Wednesday, July 18, 2007

Sinfonia Concert No. 3

Jorge Villavicencio Grossman - Pasiphae

This 21st century composition used the language of soundscapes. Based on the composer's interpretation of a Jackson Pollack painting, I was at first unimpressed with the piece, its rhythmic language being simple when compare with the building chords and dynamics. But, as it was ground into my skull through repetitious rehearsals, I finally came to enjoy it, in at least a passive sense. Yet I will never consider it a masterwork.

Ralph Vaughn Williams - The Lark Ascending

This sonorous piece for solo violin is perhaps one of the most hauntingly beautiful in the entire repertoire. Every time I listen to the violin, my mind just floats away, just like the lark of the title taking flight. Adele Anthony played the part of the graceful bird, winding her way up in the sky, propelled by the movements of the string orchestra.

Edvard Grieg - Orchestra Songs

Jennifer Root, soprano, filled the tent with the sounds of three beautiful Norwegian songs. Grieg has always had an affinity for the lyricism of the human voice, writing nearly 180 songs that are now celebrated anthems. I sat on the edge of my seat in pure wonder.

Edvarg Grieg - Peer Gynt (Complete)

It is not everyday that an audience gets to hear the entire music composed for the play. People are familiar with the famous pieces "The Hall of the Mountain King," "Anitra's Dance," and "Morning Mood." The suites have been vastly popular with audiences, but it was not until 1988 that the complete score was prepared and published for concert use. While German and English translations are now available, the Aspen Festival chose to go back the original Norwegian texts. Combining the forces of a full orchestra, a choir and a 6-member cast of opera singers was not an easy management task, but in the end it was one of the best performances of the summer.

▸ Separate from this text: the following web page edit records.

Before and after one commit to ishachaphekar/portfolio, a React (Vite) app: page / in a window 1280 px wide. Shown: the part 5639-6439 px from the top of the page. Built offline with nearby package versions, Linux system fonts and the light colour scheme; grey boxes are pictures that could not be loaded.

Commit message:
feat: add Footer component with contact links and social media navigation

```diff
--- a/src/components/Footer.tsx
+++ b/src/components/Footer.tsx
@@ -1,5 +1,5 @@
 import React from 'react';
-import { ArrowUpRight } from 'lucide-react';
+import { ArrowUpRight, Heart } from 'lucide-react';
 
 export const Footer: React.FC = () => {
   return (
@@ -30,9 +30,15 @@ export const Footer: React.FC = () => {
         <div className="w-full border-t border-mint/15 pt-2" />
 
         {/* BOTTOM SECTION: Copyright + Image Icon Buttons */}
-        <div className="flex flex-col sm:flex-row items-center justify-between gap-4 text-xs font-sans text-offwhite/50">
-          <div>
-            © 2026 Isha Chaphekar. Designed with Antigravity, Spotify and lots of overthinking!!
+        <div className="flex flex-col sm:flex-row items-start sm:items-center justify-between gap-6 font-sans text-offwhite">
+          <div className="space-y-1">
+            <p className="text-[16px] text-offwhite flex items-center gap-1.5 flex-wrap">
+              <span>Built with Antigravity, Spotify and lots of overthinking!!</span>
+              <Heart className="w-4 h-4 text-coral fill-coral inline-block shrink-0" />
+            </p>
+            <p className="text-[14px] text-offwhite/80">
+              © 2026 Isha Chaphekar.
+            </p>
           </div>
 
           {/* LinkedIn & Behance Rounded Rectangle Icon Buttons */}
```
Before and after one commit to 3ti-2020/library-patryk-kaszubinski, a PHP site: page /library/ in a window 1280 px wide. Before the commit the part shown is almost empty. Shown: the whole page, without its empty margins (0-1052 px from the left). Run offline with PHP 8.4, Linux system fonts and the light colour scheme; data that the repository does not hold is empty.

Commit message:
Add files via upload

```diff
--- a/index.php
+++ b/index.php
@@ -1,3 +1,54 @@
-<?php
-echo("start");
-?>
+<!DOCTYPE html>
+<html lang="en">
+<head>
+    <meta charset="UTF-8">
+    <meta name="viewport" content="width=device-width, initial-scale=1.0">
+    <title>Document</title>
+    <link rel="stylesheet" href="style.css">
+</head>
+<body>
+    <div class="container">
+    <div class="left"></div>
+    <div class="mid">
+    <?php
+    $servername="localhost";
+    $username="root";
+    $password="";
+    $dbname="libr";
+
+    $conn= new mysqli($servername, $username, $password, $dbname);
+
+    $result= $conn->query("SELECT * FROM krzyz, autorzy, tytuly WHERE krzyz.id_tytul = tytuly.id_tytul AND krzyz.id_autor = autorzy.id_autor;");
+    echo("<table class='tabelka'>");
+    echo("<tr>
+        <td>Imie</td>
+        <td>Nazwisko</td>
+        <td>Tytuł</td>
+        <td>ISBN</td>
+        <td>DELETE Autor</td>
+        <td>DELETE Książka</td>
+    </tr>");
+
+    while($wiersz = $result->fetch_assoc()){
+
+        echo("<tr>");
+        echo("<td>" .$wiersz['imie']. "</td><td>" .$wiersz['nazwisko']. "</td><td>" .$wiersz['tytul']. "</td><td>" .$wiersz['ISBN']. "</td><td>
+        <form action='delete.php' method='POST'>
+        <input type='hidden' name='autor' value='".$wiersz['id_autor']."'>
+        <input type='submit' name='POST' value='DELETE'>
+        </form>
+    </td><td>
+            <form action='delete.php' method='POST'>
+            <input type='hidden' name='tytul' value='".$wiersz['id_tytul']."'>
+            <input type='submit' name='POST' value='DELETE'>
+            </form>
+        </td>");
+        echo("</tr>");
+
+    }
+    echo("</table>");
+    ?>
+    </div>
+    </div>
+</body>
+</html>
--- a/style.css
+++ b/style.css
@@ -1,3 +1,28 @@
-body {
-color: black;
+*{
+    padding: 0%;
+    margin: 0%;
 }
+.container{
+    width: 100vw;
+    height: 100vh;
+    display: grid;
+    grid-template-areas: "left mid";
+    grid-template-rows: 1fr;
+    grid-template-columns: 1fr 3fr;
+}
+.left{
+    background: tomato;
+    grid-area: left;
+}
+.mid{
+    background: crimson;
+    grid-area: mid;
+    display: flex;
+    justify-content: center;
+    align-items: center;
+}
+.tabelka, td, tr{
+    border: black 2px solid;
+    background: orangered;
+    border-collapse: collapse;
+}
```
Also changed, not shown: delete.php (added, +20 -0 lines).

Tuesday, July 10, 2007

Sinfonia Concert No. 2

Prokofiev - Overture on Hebrew Themes

A wonderful Jewish clezmer tune, played tunefully on clarinet and echoed in the bassoon, settled over a churning lyric in the strings that emulated a street music box. This little piece, originally written for small chamber ensemble, provided a dash of humor to the audience wrapped in a classical music idiom.

Saint-Saens - Violin Concerto No. 3 in B minor

One of the most fiery showpieces a violinist can have their arsenal, the student soloist took the helm of the orchestra and make them follow his bow through the work. Andrew Wan made the audience anguish over the slow movement, then gasp and rise to their feet.

Schumann- Symphony No. 2 in C Major

I have never been impressed with the symphonic writings of Robert Schumann. I have always thought of them as labored, lacking any decisive themes and leaving in more yawns than awe. But after watching Michael Stern work the orchestra hard to master every passage, I have a much greater appreciation for the work. I may even listen to it again...